**HOW TO COMPLETE THIS TASK**
Should a line in the entries below contain "other", return that line.
═════ GIVEN DATA ═════
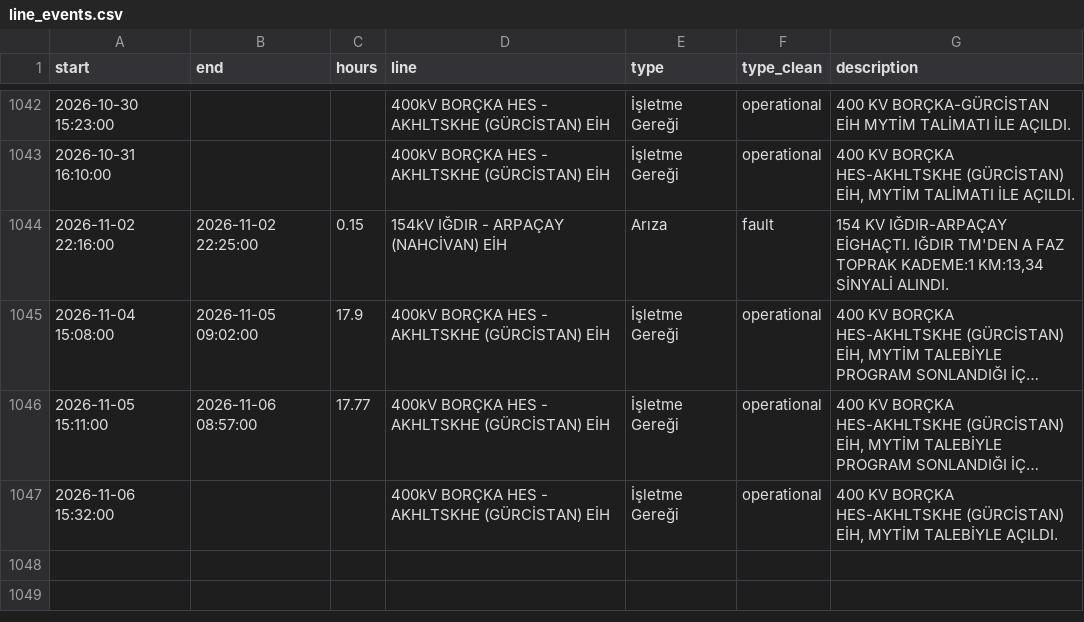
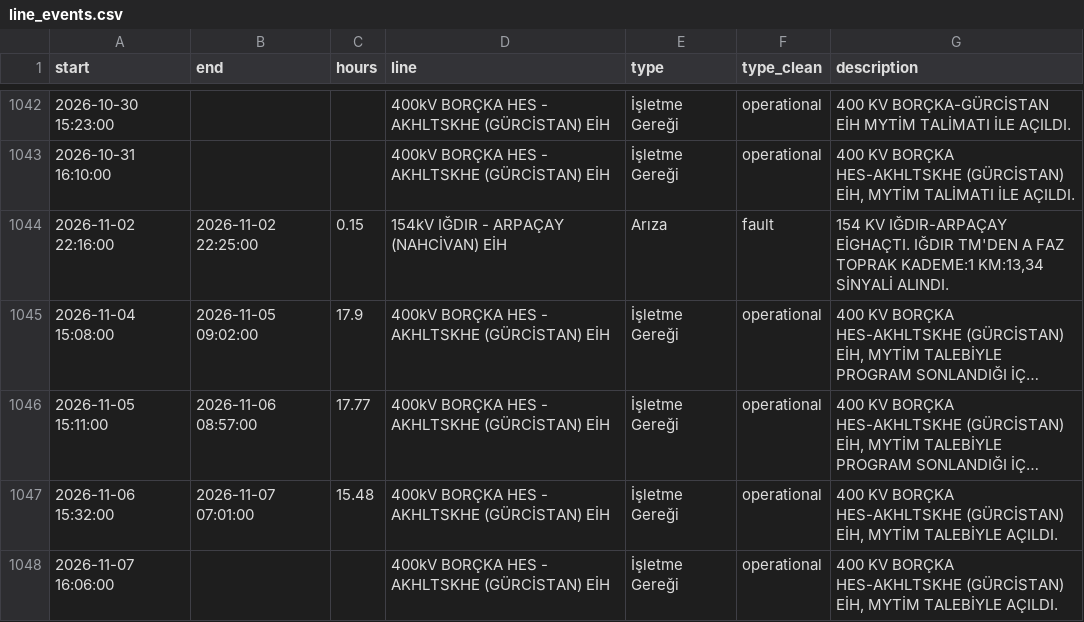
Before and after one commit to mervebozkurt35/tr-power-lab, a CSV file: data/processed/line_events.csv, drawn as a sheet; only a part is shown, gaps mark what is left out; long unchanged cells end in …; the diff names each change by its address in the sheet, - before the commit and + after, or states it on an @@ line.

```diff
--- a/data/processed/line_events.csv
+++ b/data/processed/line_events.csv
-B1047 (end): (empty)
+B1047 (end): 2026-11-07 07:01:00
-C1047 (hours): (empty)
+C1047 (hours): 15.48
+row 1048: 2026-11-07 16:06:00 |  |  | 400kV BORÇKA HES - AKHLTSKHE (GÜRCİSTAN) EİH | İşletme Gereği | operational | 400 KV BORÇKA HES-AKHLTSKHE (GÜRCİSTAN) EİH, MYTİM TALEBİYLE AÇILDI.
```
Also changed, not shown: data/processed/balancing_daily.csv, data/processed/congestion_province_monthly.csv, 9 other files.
═════
═════ GIVEN DATA ═════
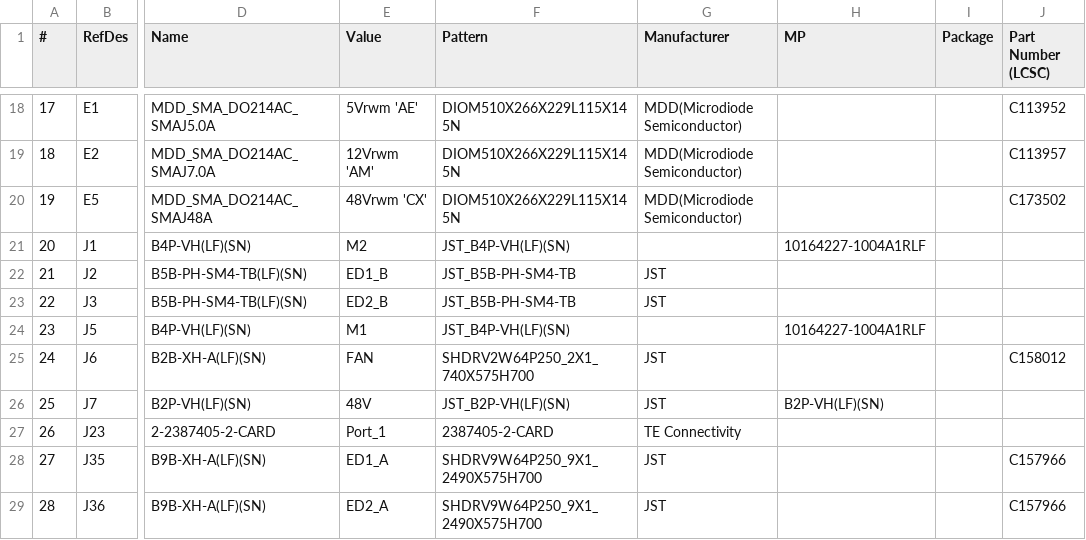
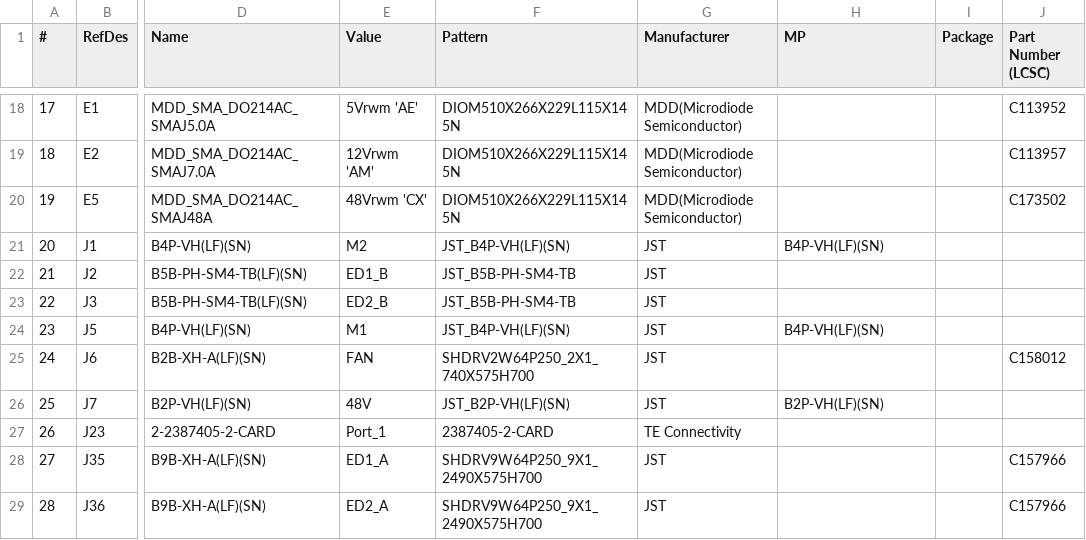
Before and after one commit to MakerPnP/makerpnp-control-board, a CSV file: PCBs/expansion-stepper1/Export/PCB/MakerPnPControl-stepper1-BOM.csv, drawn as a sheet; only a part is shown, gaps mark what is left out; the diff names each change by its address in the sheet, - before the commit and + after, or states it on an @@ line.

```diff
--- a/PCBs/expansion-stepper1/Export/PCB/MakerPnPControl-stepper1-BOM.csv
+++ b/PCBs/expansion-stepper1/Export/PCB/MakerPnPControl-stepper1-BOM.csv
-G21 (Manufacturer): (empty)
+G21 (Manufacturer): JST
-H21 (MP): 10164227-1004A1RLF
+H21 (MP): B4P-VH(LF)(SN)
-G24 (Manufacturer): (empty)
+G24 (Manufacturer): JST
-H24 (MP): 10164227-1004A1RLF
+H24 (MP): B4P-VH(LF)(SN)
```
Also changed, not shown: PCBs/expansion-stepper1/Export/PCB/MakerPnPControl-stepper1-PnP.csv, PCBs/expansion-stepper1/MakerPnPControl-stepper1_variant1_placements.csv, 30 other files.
═════
**RESPONSE TO THIS TASK**
Also changed, not shown: data/processed/balancing_daily.csv, data/processed/congestion_province_monthly.csv, 9 other files.
Also changed, not shown: PCBs/expansion-stepper1/Export/PCB/MakerPnPControl-stepper1-PnP.csv, PCBs/expansion-stepper1/MakerPnPControl-stepper1_variant1_placements.csv, 30 other files.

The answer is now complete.